Screenshot and code edit data
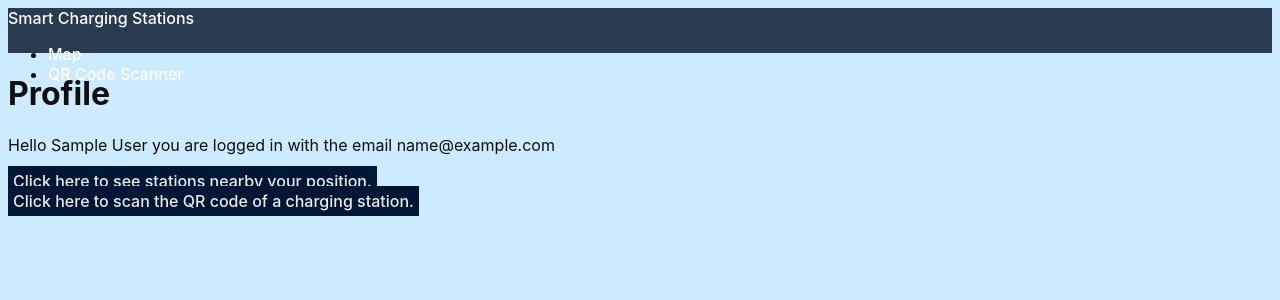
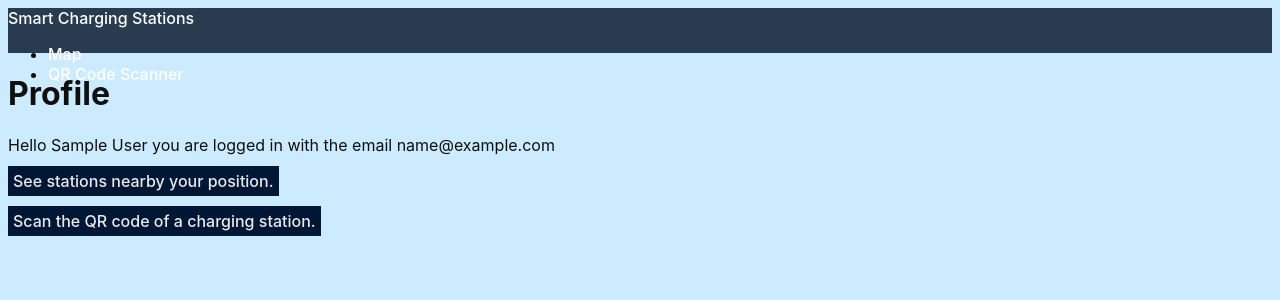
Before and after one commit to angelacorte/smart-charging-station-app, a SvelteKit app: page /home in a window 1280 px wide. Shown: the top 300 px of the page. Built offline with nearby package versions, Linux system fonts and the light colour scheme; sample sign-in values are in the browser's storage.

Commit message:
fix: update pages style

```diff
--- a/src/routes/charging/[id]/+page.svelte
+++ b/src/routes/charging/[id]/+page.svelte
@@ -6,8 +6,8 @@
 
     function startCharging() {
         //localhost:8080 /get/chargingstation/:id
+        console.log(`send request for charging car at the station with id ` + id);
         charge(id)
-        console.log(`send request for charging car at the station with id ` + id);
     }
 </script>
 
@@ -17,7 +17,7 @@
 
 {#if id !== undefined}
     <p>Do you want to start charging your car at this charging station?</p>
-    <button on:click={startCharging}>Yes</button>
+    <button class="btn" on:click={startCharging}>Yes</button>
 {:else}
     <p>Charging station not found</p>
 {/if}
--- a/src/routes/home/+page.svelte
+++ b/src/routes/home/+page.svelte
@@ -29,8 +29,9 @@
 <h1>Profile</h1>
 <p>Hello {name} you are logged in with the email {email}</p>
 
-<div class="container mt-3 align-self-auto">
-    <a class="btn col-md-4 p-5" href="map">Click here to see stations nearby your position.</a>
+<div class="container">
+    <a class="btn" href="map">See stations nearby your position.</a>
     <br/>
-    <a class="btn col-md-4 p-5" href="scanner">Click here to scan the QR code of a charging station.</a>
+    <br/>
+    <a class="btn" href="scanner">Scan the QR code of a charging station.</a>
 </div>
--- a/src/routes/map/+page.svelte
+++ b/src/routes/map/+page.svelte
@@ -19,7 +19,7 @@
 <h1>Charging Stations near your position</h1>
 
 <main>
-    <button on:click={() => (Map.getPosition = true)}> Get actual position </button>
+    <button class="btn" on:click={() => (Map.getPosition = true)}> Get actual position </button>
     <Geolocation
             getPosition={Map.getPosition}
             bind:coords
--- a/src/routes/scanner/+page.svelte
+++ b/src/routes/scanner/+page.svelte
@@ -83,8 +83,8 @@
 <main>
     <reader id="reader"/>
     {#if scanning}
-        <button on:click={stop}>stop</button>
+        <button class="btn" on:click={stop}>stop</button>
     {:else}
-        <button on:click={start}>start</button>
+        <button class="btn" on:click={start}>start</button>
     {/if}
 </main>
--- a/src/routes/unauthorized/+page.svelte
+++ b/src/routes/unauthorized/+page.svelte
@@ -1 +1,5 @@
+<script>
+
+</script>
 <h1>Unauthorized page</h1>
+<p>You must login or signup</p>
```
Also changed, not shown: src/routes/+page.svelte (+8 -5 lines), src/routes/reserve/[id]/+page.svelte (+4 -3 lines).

■ **TRY IT**: Among the entries, how many lines carry "startCharging"? Reply with a number and nothing else.

■ **OUTPUT**: 3